- Do you drink? Yes, I do, on very rare occasion. I think in the last year I may have had two mixed drinks, perhaps six or so beers and a few glasses of wine.
-What do you drink when you’re out? I usually have either unsweetened iced tea or water. I used to drink diet soda, but I have gotten away from artificial sweeteners. (More on that topic another posting.)
-What about the studies that claim alcohol has preventative properties? There is some research that infers that a glass of wine or a beer may be healthful, but in general, the negative effects far outweigh any possible benefit.
When people come to me for help I vigorously discourage any alcohol consumption for the first month or so. Alcohol is a system wide depressant. When you are trying to drop weight and get fit, one of your desires is to increase your metabolic rate. Well, isn’t it counterproductive to do all that work and put in all that effort just to counteract the effect by slowing your system with a drug? Don’t you want to shed sluggish feelings? If so, then simply stay away from booze.
Wine and beer are broken down into simple sugars. On a low carbohydrate eating regime what is the point of avoiding starchy foods if you are simply going to drink them? The other issue, especially when it comes to wine, is that few people ever has a single serving. I have heard the outrage. What do you mean? I only have a glass of wine each night? To that I answer; an average serving of wine is about four to five ounces, not a balloon goblet filled to the rim.
Your best bet is to avoid alcohol as part of your daily regime. Liquor is nutrient deficient, clouds the mind, makes one sluggish and will do nothing but hold you back from achieving your full fitness potential.
He is available to speak to any school, association or group. He will make himself available to any talk radio, internet podcasting or television outlet.
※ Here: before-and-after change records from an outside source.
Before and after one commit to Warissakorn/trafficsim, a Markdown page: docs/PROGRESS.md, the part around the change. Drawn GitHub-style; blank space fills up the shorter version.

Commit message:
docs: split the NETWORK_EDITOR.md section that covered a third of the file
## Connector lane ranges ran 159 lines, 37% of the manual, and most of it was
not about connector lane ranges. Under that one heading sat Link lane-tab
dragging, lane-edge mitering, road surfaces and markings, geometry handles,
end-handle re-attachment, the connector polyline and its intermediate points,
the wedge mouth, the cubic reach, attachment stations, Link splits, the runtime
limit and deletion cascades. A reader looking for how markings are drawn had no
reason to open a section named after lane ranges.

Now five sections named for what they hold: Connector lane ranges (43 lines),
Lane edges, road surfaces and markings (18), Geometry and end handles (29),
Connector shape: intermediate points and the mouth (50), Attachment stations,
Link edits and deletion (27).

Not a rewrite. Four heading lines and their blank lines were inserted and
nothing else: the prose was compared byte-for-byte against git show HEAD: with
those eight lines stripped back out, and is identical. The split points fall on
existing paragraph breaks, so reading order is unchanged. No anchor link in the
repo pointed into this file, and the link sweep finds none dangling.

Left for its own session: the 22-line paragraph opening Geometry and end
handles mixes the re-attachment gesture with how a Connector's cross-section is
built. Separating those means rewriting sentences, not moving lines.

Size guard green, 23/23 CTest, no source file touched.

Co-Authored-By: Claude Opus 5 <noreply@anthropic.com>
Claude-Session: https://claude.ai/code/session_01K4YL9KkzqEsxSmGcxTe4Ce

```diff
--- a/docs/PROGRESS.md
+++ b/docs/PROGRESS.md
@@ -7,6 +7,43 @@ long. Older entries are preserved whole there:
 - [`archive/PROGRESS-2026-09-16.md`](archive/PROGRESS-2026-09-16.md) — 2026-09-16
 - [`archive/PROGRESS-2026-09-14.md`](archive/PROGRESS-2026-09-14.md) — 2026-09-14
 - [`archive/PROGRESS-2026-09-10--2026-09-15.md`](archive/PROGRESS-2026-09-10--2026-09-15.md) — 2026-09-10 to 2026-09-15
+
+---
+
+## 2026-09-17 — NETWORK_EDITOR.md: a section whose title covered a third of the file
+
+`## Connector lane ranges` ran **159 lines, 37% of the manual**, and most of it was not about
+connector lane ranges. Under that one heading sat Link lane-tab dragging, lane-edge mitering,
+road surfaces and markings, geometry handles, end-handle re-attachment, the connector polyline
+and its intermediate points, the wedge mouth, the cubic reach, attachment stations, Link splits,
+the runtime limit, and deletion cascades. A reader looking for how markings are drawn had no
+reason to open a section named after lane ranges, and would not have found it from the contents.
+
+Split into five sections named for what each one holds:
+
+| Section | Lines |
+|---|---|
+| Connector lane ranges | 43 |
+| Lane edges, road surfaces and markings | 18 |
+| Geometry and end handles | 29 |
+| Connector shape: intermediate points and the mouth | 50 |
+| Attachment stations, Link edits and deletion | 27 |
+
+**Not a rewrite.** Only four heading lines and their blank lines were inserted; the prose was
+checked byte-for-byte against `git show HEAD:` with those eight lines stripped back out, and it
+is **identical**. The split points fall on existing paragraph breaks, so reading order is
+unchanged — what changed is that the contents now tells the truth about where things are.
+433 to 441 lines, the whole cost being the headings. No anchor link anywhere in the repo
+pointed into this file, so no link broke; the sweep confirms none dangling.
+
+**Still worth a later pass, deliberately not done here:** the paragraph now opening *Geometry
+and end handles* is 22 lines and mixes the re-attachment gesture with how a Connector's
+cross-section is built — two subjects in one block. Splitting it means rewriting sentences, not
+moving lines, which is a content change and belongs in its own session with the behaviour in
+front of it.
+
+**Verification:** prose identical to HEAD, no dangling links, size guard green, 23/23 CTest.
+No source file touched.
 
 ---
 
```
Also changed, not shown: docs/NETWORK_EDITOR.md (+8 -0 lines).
He has appeared on Public Television WVIA’s State of Pennsylvania and Call the Doctor; 94.3 FM’s Tough Talk With Joe Peters; Lisa Davis’ Your health radio; Jimmy Moore’s Livin’ La Vida Low Carb podcast; Hank Garner’s Podcast among many personal speaking engagements.
- Alcohol risk (winebookclub.org)
- Does beer wine and a shot of whiskey have the same amount of alcohol (wiki.answers.com)